Thursday, September 16th, 2010

Irish Times, September 16 2010

CAROL COULTER Legal Affairs Editor

LEGAL AID BOARD CONFERENCE: THE GOVERNMENT should foster and promote a professional mediation service and alter the perception of the courts as the first and only resort for dispute resolution, the Chief Justice has said.

Mr Justice John Murray told the 30th anniversary conference of the Legal Aid Board that this would not require major expenditure, and would reduce the overall cost of dispute resolution.

He said it was particularly appropriate in family law given that litigation can exacerbate the existing difficulties arising from a breakdown in family relationships.

“Given the State’s recognition of the family as a social unit of fundamental importance in society, it is essential that it ensures that there are systems and resources in place to address and resolve the serious issues to which family breakdowns so often give rise,” he said. “Mediation in particular is a vital tool in addressing family disputes, particularly where the welfare and future of children is at stake.”

He pointed to UK research showing the cost in legal aid fees of mediating family disputes was half that of litigating them. Given the pressure on Legal Aid Board and court resources, the need to encourage and invest in use of alternative dispute resolution (ADR) as a primary option for citizens where it can be effective has never been more pressing, he said.

Yet mediation and other forms of ADR remain on the margins of family law and civil law generally, and this would continue unless the State began to foster a culture of ADR with vigour and purpose.
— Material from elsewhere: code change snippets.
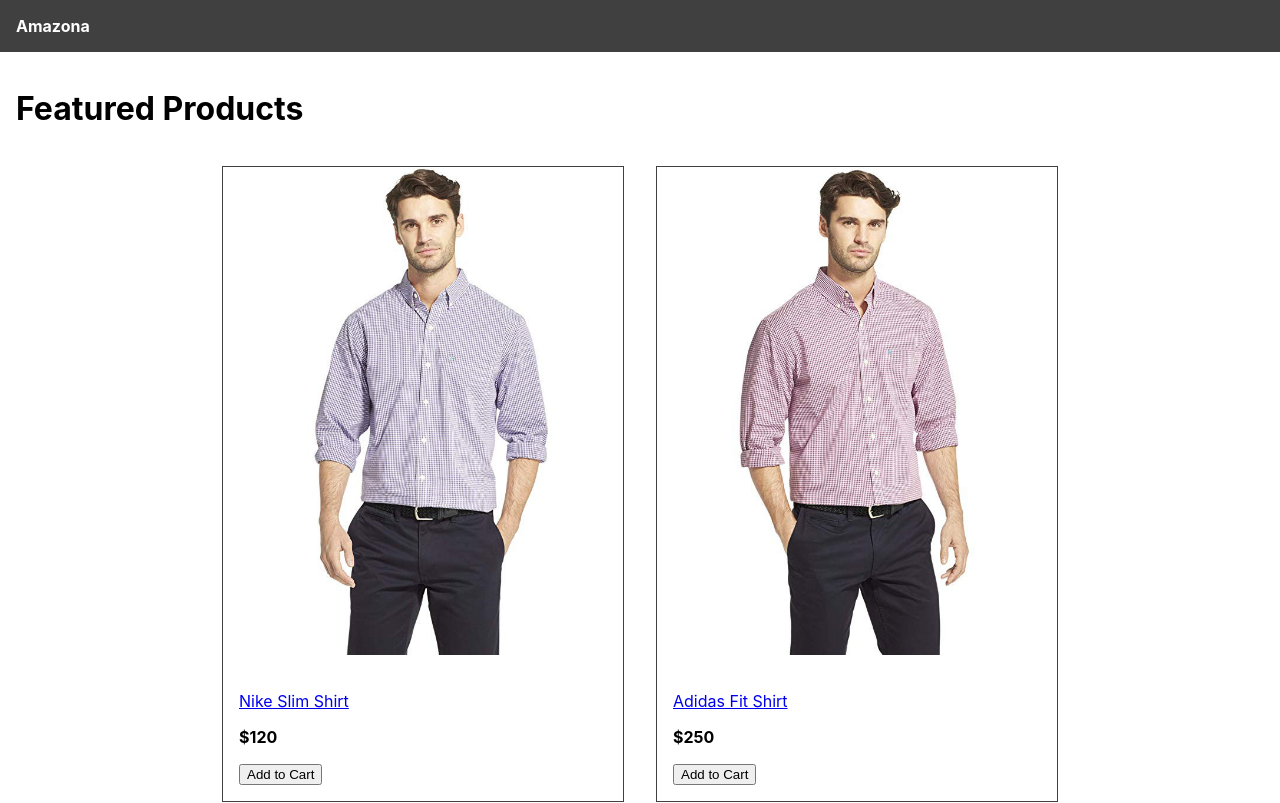
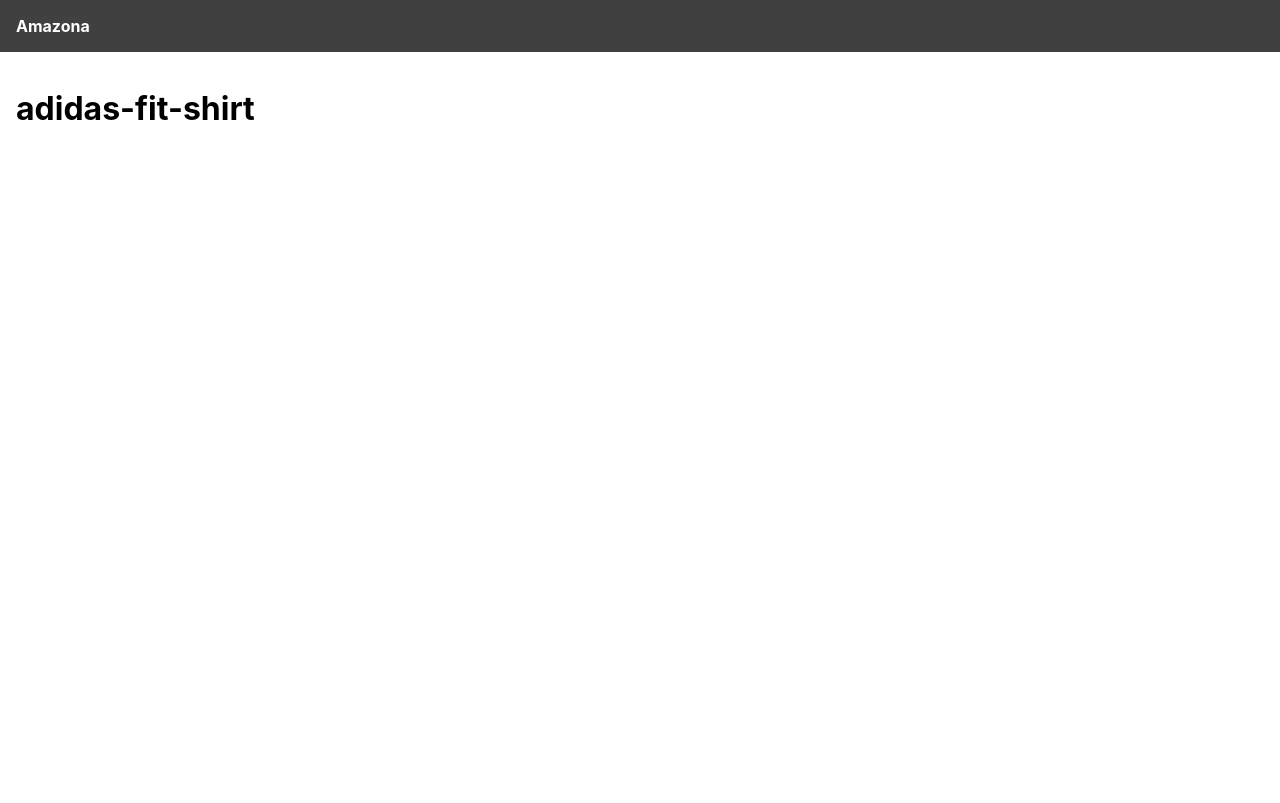
Before and after one commit to JosueLeiteS/App_Amazonas, a React (Create React App) app in the folder frontend/: page /product/adidas-fit-shirt in a window 1280 px wide. Shown: the top 803 px of the page. Built offline with nearby package versions, Linux system fonts and the light colour scheme.

Commit message:
Routing settup

```diff
--- a/frontend/package.json
+++ b/frontend/package.json
@@ -8,6 +8,7 @@
     "@testing-library/user-event": "^13.5.0",
     "react": "^17.0.2",
     "react-dom": "^17.0.2",
+    "react-router-dom": "^6.3.0",
     "react-scripts": "5.0.0",
     "web-vitals": "^2.1.4"
   },
--- a/frontend/src/App.js
+++ b/frontend/src/App.js
@@ -1,33 +1,22 @@
-import data from "./data";
+import { BrowserRouter, Link, Route, Routes } from "react-router-dom";
+import HomeScreen from "./screens/HomeScreen";
+import ProductScreen from "./screens/ProductScreen";
 
 function App() {
   return (
+    <BrowserRouter>
       <div>
         <header>
-        <a href="/">Amazona</a>
+          <Link to="/">Amazona</Link>
         </header>
         <main>
-        <h1>Featured Products</h1>
-        <div className="products">
-          {data.products.map((product) => (
-            <div className="product" key={product.slug}>
-              <a href={`/product/${product.slug}`}>
-                <img src={product.image} alt={product.name}></img>
-              </a>
-              <div className="product-info">
-                <a href={`/product/${product.slug}`}>
-                  <p> {product.name} </p>
-                </a>
-                <p>
-                  <strong>${product.price}</strong>
-                </p>
-                <button>Add to Cart</button>
-              </div>
-            </div>
-          ))}
-        </div>
+          <Routes>
+            <Route path="/" element={<HomeScreen />} />
+            <Route path="/product/:slug" element={<ProductScreen />} />
+          </Routes>
         </main>
       </div>
+    </BrowserRouter>
   );
 }
 
--- /dev/null
+++ b/frontend/src/screens/HomeScreen.js
@@ -0,0 +1,30 @@
+import { Link } from "react-router-dom";
+import data from "../data";
+
+function HomeScreen() {
+  return (
+    <div>
+      <h1>Featured Products</h1>
+      <div className="products">
+        {data.products.map((product) => (
+          <div className="product" key={product.slug}>
+            <Link to={`/product/${product.slug}`}>
+              <img src={product.image} alt={product.name}></img>
+            </Link>
+            <div className="product-info">
+              <Link to={`/product/${product.slug}`}>
+                <p> {product.name} </p>
+              </Link>
+              <p>
+                <strong>${product.price}</strong>
+              </p>
+              <button>Add to Cart</button>
+            </div>
+          </div>
+        ))}
+      </div>
+    </div>
+  );
+}
+
+export default HomeScreen;
--- /dev/null
+++ b/frontend/src/screens/ProductScreen.js
@@ -0,0 +1,14 @@
+import { useParams } from "react-router-dom";
+
+function ProductScreen() {
+  const params = useParams();
+  const { slug } = params;
+
+  return (
+    <div>
+      <h1>{slug}</h1>
+    </div>
+  );
+}
+
+export default ProductScreen;
```
Also changed, not shown: 1 other file (tests, documents, lock files or other folders). Lines whose indentation alone changed are shown as unchanged.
President McAleese also urged greater use of ADR to resolve legal issues in a more humane way.

Legal Aid Board chairwoman Anne Colley said the cost associated with providing legal aid could be more than offset by its prevention of further problems that imposed a heavier cost on society.
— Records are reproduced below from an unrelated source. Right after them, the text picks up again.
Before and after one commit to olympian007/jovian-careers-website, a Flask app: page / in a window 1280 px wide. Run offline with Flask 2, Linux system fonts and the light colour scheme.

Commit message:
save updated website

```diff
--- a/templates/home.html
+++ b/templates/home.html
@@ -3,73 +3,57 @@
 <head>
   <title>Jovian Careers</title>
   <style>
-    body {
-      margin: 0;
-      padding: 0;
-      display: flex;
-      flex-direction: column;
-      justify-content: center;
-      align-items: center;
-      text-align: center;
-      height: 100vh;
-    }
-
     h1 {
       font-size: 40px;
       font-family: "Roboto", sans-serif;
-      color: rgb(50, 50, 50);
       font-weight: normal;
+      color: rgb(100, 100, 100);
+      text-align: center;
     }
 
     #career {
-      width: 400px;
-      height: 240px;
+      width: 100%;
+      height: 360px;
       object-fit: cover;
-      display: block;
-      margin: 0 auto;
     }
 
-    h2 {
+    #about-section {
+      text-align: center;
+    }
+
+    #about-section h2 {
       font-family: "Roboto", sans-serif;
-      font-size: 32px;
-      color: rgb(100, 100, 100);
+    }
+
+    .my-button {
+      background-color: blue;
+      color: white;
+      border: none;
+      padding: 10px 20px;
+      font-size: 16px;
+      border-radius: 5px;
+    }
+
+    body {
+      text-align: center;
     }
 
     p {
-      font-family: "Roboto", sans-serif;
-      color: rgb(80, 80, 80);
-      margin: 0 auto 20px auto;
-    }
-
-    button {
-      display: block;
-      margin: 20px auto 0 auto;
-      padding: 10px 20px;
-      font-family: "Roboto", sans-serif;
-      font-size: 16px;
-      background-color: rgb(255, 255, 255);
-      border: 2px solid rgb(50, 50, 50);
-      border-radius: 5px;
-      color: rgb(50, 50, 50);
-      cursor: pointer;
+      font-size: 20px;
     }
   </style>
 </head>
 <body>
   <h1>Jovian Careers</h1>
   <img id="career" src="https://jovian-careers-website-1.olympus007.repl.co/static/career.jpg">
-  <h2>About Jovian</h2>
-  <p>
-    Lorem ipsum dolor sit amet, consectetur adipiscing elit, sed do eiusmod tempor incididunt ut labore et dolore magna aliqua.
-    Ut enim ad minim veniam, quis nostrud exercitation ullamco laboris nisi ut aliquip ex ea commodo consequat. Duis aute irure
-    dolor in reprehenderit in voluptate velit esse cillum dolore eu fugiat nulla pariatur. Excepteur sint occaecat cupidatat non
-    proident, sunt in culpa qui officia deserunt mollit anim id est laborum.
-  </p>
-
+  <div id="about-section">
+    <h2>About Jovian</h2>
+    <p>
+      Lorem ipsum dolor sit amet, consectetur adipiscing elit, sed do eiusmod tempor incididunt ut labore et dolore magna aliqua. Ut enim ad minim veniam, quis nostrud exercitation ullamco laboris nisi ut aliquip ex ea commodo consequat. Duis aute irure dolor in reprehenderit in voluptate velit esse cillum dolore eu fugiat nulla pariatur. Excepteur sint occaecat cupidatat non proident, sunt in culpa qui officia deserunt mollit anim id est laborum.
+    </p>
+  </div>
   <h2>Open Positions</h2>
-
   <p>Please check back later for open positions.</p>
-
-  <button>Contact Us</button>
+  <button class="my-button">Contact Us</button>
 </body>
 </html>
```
She pointed to research in other jurisdictions which showed the business case for legal aid. Research here and in other jurisdictions showed those with legal problems often reported adverse consequences including ill-health, stress-related problems, loss of income or employment, violence or damage to property, breakdown of relationships, or loss of one’s home.

Ministry of Justice economists in the UK estimated that, over a three-and-a-half-year period, unresolved law-related problems cost individuals and the public purse £13 billion (€15.6 billion).

Other UK research showed savings could range from £2.34 in the area of housing for every £1 spent on legal aid to £8.80 in the area of benefits.

“It is clear that failure to resolve the more serious problems in a speedy and equitable manner creates considerable adverse consequences both for the individuals involved, their families, their working and social lives and ultimately the State,” Ms Colley said.

In the future, she said, there would be a move in appropriate cases away from the adversarial court environment towards ADR.